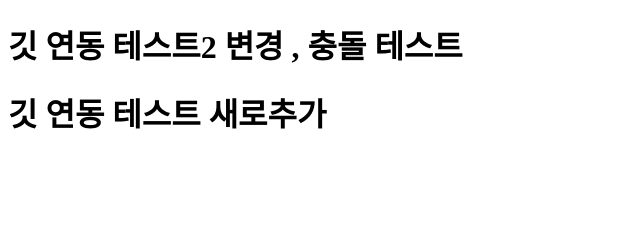
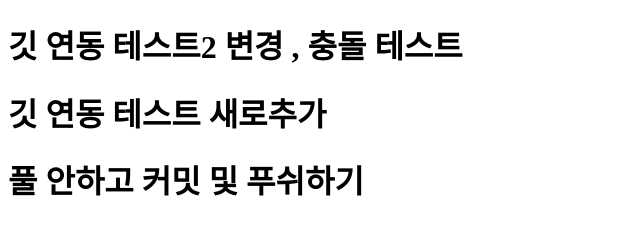
Before and after one commit to yoojiseong/HTML_WORK_Busanit501, a plain HTML site: page 5.html in a window 1280 px wide. Shown: the whole page, without its empty margins (0-640 px from the left). Drawn offline with Linux system fonts and the light colour scheme.

Commit message:
학원에서 풀 안하고 5번 파일에 변경, 커밋 및 푸쉬 충돌테스트2

```diff
--- a/5.html
+++ b/5.html
@@ -8,5 +8,6 @@
 <body>
     <h1>깃 연동 테스트2 변경 , 충돌 테스트</h1>
     <h1>깃 연동 테스트 새로추가</h1>
+    <h1>풀 안하고 커밋 및 푸쉬하기</h1>
 </body>
 </html>
```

----------

- AIM OF THE TASK
Could you return each entry word for word, with the images omitted?

- REPLY TO THE TASK
Before and after one commit to yoojiseong/HTML_WORK_Busanit501, a plain HTML site: page 5.html in a window 1280 px wide. Shown: the whole page, without its empty margins (0-640 px from the left). Drawn offline with Linux system fonts and the light colour scheme.

Commit message:
학원에서 풀 안하고 5번 파일에 변경, 커밋 및 푸쉬 충돌테스트2

```diff
--- a/5.html
+++ b/5.html
@@ -8,5 +8,6 @@
 <body>
     <h1>깃 연동 테스트2 변경 , 충돌 테스트</h1>
     <h1>깃 연동 테스트 새로추가</h1>
+    <h1>풀 안하고 커밋 및 푸쉬하기</h1>
 </body>
 </html>
```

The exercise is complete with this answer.